Just months after debuting its first concept vehicle, Chinese electric-car startup Byton on Tuesday took the wraps off a second model that it says previews a production-intent self-driving electric sedan with a lightweight, aerodynamic body.
The Byton K-Byte concept that the automaker showed off ahead of the 2018 CES Asia shares its underpinnings with the M-Byte crossover that bowed in January in Las Vegas.
Byton hasn't detailed the K-Byte's electric motor or its batteries. Its first concept, now known as the M-Byte crossover, is designed for 71- and 95-kilowatt-hour batteries, which the automaker says provide up to 310 miles of range.
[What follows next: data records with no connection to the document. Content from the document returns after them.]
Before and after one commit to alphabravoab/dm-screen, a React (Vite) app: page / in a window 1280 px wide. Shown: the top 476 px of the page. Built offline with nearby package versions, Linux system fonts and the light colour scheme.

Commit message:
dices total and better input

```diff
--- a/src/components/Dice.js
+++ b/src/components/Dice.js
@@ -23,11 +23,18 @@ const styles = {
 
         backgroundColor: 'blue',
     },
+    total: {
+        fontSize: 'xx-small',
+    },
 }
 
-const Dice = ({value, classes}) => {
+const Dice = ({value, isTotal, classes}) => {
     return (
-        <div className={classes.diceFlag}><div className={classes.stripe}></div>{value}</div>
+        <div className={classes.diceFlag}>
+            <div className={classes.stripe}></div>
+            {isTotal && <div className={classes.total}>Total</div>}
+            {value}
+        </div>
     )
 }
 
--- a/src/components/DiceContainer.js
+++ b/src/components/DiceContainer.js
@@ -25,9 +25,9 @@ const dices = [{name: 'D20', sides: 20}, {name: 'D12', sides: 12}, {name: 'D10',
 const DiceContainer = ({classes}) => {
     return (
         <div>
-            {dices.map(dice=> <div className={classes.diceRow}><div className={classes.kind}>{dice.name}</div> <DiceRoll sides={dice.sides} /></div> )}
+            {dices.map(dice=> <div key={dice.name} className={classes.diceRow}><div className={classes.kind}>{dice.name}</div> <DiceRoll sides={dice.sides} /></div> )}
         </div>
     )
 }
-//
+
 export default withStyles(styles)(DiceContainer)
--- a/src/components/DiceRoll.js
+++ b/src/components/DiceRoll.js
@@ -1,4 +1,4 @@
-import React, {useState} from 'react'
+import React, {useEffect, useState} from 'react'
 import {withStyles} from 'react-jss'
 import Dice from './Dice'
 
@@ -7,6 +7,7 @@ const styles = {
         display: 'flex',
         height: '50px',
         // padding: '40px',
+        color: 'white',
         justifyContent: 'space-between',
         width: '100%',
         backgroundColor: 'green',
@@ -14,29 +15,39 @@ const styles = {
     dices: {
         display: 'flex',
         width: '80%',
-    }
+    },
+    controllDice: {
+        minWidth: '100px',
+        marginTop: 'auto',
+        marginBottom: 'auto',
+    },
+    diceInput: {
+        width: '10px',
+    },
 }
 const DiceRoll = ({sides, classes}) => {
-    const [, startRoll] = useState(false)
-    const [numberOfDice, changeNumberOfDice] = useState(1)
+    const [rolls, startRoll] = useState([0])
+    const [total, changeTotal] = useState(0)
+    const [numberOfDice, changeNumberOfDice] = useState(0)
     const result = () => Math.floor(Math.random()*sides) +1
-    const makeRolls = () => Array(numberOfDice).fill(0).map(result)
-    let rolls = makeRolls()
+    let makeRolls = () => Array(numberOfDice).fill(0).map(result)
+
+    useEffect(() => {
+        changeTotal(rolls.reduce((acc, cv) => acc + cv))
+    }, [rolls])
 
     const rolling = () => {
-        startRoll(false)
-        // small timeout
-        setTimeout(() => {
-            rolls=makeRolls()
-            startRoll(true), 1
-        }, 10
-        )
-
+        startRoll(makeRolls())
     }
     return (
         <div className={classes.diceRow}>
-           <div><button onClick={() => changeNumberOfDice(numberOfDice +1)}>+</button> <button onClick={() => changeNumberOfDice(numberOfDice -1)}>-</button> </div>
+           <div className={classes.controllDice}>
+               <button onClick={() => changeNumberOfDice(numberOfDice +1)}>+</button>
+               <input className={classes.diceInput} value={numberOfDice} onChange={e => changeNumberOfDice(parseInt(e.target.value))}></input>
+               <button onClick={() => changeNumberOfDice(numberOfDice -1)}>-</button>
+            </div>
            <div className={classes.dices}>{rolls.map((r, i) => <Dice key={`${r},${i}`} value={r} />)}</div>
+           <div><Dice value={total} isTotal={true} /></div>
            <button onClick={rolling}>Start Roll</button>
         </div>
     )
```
Byton said Tuesday that the K-Byte features Level 4 self-driving technology—defined as high automation—which still requires a human driver in certain situations but can largely drive itself.
The K-Byte's autonomous gear was developed by Aurora Innovation, which was started by the former head of Google's self-driving car division Waymo.
Byton stands poised to take on Tesla and a spate of other automakers entering the electric vehicle market, assuming the Chinese automaker meets its ambitious production target. Byton said Tuesday that it intends to build the K-Byte by 2021, just behind the late-2019 estimate for its M-Byte crossover. The company has said that its third model will be a minivan.
Currently, Level 4 vehicles aren't approved for consumer use in the U.S., but they are being tested by automakers and ride-sharing firms such as Lyft and Uber. Tesla's Autopilot is currently a Level 2 system, but CEO Elon Musk has promised rapid evolution toward Levels 3 and 4.
Byton debuted the K-Byte on the heels of its announcement that it raised $500 million, with much of that investment coming from a Chinese automaker and a Chinese lithium-ion battery supplier.